Segment Open

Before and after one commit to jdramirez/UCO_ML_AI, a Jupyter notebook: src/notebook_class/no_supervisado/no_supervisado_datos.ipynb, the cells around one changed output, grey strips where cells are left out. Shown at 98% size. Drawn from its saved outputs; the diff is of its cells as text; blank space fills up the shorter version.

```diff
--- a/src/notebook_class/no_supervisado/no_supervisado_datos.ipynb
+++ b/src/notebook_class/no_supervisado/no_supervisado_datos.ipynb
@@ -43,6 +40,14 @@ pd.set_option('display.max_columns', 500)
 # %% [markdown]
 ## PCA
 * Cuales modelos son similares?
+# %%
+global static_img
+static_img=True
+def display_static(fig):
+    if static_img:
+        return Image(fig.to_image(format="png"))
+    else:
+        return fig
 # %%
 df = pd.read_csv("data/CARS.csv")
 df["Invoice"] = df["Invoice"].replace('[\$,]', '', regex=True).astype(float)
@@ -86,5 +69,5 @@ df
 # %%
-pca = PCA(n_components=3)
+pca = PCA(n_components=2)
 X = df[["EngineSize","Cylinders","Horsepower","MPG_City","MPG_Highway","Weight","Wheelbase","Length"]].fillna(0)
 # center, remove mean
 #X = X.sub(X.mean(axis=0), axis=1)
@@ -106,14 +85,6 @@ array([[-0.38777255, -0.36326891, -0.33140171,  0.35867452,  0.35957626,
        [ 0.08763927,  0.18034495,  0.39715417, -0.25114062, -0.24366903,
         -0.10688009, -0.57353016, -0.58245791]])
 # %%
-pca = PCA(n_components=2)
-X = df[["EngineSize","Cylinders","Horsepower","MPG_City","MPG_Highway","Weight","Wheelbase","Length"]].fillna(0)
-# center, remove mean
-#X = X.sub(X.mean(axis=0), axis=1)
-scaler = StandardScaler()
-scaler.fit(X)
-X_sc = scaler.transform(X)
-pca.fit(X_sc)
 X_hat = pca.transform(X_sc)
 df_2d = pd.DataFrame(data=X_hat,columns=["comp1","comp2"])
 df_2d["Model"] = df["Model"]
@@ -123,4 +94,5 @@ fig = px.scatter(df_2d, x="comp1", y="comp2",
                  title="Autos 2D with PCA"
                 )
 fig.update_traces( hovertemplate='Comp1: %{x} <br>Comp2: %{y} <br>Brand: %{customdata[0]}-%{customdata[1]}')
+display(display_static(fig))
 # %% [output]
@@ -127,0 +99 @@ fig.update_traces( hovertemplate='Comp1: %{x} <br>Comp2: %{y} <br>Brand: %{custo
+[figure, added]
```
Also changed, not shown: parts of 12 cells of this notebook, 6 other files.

Segment Closed

Task to complete — Wherever a line in the listing contains the word "mean", copy that line out.

Solution to the problem —
 # center, remove mean
 #X = X.sub(X.mean(axis=0), axis=1)
-# center, remove mean
-#X = X.sub(X.mean(axis=0), axis=1)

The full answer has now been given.